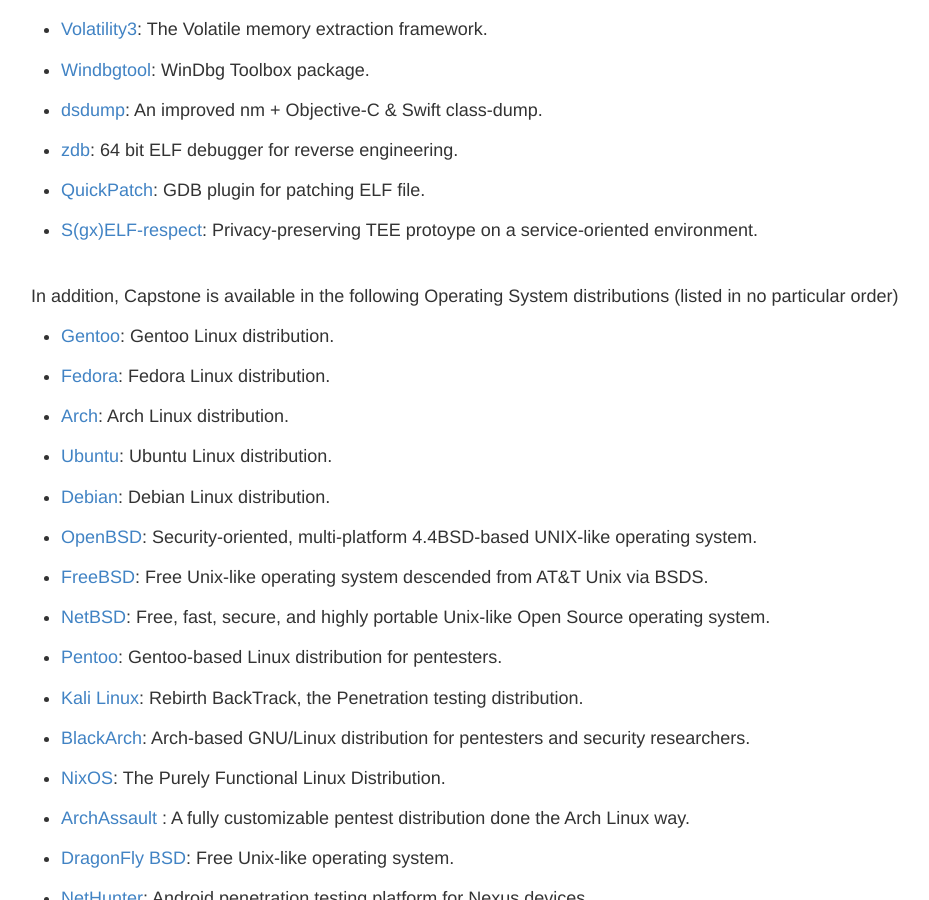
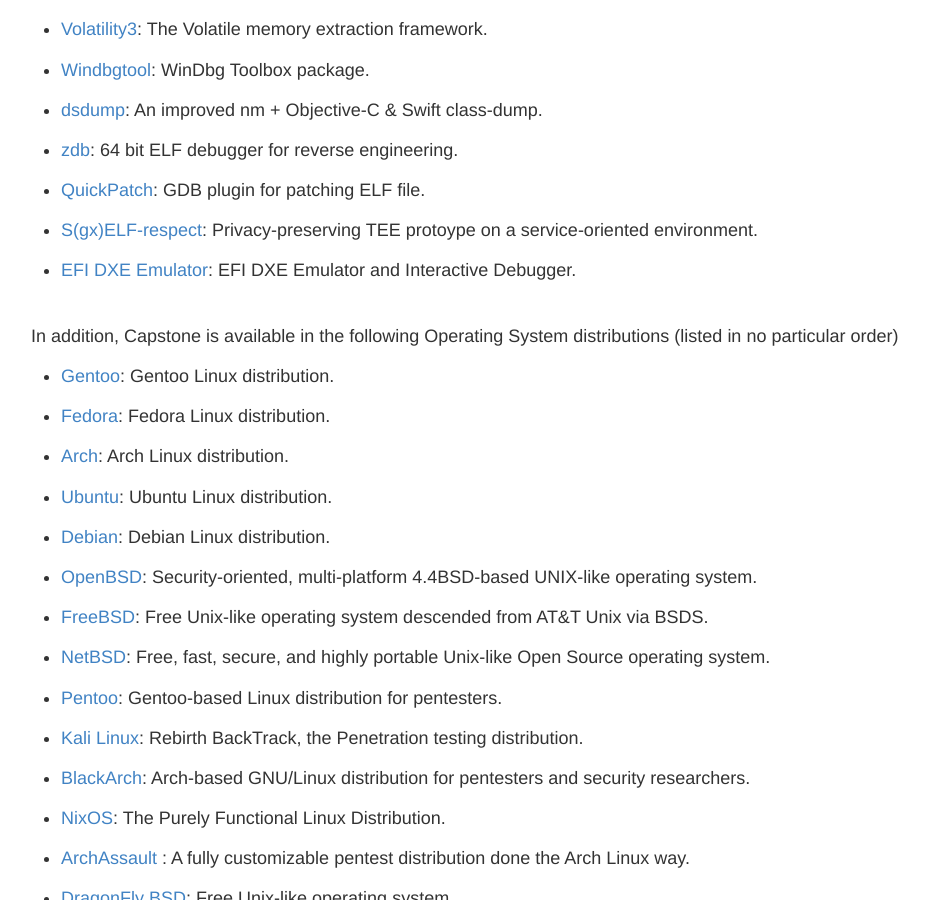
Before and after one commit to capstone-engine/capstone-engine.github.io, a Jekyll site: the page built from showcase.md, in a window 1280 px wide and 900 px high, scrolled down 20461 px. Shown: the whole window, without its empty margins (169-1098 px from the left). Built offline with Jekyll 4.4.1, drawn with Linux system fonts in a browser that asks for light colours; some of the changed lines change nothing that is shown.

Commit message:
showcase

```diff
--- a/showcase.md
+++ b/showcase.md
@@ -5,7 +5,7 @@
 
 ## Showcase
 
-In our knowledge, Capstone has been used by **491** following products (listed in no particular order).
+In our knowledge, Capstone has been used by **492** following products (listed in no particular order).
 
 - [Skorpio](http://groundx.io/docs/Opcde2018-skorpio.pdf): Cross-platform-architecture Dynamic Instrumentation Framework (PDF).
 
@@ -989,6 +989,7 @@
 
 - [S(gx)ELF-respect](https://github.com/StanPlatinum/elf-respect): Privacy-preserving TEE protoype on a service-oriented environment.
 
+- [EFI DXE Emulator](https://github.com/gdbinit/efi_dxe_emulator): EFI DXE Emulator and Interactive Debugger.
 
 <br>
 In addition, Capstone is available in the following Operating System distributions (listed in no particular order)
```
■ ■ ■ ■
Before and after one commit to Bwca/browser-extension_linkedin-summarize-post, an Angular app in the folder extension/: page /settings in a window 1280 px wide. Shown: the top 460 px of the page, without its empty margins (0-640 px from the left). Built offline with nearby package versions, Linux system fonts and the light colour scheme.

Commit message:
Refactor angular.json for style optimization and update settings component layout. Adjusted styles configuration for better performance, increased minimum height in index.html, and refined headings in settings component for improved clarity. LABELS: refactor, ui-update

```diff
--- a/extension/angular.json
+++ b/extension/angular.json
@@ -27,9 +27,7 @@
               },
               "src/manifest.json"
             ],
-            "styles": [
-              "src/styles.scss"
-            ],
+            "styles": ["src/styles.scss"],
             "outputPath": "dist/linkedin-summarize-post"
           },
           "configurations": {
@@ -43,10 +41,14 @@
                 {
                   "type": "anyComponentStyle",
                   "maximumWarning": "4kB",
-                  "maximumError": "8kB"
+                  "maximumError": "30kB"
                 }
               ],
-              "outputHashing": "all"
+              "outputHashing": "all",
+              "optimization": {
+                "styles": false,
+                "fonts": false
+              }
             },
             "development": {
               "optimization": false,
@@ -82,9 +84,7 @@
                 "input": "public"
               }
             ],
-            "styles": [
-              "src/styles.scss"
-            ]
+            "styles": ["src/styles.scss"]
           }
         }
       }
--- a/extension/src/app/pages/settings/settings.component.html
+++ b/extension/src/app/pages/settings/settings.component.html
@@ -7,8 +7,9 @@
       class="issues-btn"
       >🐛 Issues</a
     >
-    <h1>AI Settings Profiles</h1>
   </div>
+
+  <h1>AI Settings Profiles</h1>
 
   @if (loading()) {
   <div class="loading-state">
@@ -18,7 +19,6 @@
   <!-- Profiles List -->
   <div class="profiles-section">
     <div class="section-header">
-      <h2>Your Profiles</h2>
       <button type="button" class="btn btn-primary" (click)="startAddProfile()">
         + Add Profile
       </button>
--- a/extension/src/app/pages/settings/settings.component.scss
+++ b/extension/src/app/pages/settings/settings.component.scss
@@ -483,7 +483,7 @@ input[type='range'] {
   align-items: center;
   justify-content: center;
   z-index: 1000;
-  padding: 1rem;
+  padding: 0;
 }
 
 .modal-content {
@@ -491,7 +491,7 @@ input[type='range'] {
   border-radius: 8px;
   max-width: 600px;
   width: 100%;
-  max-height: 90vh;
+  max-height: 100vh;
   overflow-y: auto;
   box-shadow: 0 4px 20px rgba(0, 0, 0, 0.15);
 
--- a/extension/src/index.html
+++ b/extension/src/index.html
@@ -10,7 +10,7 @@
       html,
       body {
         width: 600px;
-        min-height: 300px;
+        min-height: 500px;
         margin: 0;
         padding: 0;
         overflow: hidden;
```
■ ■ ■ ■
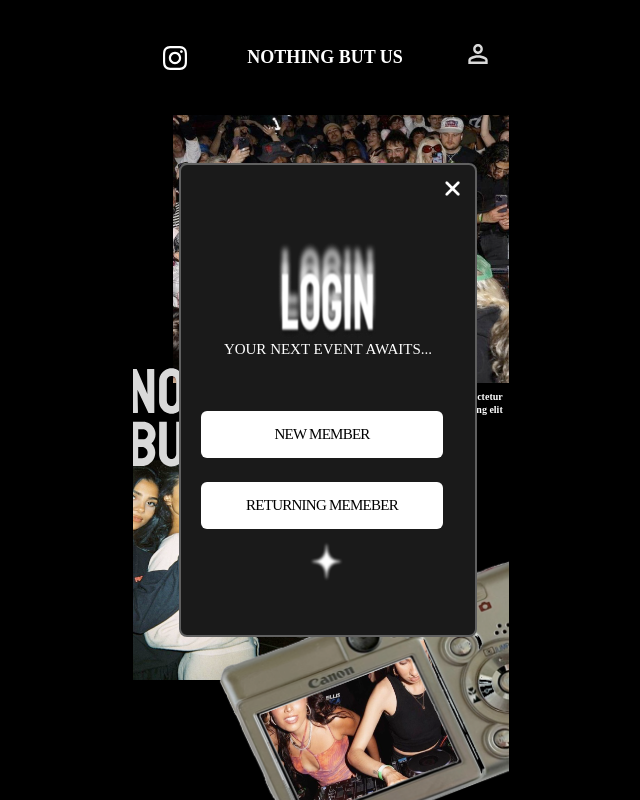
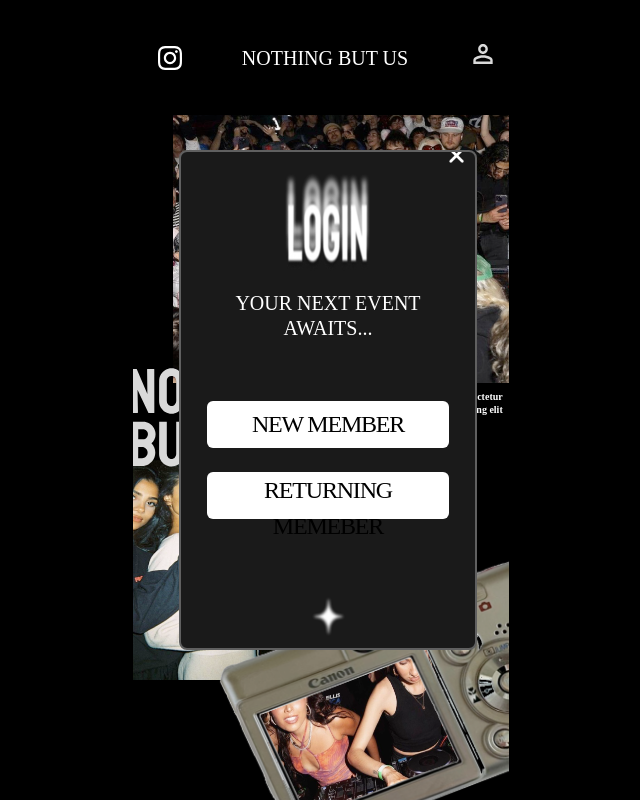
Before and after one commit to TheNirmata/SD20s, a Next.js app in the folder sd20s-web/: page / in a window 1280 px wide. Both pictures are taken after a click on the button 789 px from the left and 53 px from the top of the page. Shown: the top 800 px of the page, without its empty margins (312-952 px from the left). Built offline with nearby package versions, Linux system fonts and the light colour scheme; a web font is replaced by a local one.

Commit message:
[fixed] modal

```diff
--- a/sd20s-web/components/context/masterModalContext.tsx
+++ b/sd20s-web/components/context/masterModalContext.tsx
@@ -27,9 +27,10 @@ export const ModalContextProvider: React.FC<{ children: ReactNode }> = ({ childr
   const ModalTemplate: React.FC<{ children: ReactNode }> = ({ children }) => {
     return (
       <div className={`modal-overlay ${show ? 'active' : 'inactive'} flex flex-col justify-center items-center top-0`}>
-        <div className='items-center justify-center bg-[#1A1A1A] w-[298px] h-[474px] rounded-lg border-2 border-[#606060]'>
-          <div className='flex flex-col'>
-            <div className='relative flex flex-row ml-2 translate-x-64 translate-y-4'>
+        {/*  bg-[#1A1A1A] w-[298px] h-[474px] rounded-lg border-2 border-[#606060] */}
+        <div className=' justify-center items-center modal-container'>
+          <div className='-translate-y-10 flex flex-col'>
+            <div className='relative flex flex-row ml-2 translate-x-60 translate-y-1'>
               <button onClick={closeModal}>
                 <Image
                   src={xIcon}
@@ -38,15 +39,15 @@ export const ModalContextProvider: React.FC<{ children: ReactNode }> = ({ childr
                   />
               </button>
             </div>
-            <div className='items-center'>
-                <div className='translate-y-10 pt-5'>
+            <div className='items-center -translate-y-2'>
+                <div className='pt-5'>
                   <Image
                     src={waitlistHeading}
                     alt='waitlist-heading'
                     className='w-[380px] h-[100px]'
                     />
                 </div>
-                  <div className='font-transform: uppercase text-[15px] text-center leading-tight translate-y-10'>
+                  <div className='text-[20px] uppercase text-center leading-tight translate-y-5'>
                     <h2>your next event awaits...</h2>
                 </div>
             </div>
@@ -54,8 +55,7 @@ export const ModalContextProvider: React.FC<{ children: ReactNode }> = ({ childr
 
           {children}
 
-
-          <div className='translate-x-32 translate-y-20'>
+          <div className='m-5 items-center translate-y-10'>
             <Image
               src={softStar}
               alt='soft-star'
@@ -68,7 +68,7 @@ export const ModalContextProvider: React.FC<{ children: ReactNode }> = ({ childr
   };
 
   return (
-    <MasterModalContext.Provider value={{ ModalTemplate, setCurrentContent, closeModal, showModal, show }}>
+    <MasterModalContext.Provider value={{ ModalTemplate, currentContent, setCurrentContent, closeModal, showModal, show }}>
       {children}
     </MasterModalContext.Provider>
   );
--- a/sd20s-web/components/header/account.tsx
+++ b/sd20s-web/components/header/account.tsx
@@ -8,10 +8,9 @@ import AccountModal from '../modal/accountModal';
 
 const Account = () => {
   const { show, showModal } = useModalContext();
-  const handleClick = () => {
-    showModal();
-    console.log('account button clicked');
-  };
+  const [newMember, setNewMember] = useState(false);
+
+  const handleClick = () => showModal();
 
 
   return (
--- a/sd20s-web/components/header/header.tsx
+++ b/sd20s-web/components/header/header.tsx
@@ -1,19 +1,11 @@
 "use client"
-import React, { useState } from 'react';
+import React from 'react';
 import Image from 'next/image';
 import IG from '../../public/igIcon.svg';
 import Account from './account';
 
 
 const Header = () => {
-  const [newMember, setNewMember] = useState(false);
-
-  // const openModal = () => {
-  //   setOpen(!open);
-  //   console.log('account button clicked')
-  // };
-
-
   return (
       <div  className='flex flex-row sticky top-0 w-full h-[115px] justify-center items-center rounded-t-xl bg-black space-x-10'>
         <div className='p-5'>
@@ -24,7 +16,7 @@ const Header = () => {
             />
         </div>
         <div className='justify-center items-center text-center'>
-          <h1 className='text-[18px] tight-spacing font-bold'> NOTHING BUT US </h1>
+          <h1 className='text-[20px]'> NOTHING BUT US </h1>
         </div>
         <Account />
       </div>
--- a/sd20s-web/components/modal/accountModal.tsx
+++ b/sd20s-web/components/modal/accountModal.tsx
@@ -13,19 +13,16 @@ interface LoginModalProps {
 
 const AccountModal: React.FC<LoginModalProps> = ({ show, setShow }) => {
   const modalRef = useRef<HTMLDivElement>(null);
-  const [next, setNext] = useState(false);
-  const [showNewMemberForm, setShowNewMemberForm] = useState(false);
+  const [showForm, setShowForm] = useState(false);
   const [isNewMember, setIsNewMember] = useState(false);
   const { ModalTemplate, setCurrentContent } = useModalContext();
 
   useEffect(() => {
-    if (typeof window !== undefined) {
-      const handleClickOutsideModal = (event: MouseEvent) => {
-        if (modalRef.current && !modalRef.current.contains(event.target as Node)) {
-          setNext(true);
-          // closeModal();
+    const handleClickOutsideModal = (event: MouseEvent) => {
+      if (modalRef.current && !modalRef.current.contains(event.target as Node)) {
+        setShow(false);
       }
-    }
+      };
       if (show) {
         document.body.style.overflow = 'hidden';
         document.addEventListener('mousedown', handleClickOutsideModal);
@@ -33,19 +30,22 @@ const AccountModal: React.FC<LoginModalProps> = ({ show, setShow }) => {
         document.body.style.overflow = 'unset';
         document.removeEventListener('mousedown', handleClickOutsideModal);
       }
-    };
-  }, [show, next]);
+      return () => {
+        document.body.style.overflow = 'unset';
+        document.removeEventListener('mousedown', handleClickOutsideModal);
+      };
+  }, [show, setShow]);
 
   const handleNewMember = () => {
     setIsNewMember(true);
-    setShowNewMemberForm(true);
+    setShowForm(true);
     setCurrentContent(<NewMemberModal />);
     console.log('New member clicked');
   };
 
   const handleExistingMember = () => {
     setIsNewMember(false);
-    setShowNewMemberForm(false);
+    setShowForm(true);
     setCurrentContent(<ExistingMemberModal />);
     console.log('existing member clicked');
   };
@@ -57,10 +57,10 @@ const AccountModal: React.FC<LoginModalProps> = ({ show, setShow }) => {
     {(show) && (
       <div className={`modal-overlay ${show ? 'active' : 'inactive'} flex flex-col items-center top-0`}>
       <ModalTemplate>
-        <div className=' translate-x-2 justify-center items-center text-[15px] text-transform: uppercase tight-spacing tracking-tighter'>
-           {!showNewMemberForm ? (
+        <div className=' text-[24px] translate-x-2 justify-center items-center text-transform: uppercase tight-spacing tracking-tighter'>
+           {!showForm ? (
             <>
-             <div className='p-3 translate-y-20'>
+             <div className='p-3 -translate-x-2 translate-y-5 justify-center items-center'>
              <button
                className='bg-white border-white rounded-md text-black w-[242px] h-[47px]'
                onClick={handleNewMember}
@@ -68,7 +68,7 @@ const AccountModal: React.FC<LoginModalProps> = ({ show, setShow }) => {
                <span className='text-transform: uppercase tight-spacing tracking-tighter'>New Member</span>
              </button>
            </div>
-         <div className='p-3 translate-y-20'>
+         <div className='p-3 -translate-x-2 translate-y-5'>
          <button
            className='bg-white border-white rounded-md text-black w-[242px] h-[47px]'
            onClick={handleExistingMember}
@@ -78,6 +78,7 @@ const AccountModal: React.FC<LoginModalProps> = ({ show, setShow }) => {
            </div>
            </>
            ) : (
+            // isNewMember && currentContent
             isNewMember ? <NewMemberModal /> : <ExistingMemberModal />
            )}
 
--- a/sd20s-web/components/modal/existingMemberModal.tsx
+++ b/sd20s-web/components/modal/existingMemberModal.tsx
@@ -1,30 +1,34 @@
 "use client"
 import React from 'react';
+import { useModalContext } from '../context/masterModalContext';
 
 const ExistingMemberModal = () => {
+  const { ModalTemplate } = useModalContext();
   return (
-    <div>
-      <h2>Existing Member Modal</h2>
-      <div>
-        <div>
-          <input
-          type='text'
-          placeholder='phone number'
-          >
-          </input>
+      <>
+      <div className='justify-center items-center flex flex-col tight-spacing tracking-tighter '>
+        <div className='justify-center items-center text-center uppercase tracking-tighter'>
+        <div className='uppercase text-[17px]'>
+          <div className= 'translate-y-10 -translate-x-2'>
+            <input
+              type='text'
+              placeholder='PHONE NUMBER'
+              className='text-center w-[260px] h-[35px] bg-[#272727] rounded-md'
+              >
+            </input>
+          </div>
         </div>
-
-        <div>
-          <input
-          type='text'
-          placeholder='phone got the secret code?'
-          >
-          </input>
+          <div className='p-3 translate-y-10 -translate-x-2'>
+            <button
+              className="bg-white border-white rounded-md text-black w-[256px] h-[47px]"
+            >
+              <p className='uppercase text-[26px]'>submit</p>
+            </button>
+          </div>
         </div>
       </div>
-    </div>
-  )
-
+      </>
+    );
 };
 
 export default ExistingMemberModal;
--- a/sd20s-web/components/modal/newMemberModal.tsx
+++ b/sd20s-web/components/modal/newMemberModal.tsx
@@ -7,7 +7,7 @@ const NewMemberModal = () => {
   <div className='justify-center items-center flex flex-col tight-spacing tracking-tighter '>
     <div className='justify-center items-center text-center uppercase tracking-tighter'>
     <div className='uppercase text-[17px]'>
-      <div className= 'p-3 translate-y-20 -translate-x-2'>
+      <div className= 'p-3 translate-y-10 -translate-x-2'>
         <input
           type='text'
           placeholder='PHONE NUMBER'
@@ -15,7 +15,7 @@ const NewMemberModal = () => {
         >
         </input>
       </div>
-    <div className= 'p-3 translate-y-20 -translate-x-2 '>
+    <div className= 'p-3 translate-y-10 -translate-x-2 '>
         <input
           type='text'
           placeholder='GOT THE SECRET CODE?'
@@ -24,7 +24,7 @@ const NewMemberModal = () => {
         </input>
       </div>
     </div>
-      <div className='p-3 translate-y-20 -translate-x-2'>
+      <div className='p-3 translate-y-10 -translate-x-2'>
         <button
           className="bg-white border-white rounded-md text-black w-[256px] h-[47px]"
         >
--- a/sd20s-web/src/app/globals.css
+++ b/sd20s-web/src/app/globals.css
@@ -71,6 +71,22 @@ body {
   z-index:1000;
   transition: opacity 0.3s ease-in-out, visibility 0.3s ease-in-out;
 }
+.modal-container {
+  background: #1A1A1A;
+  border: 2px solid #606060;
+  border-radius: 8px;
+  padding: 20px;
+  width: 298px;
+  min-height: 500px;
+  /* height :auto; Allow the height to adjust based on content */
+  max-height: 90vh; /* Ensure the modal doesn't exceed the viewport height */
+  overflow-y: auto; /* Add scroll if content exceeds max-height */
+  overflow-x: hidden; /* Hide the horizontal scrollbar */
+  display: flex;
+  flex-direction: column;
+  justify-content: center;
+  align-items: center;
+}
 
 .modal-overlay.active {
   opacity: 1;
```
■ ■ ■ ■
- Your goal -
For the string "ModalTemplate", count the lines of the entries above that include it; answer with the number only.

- Written reply -
6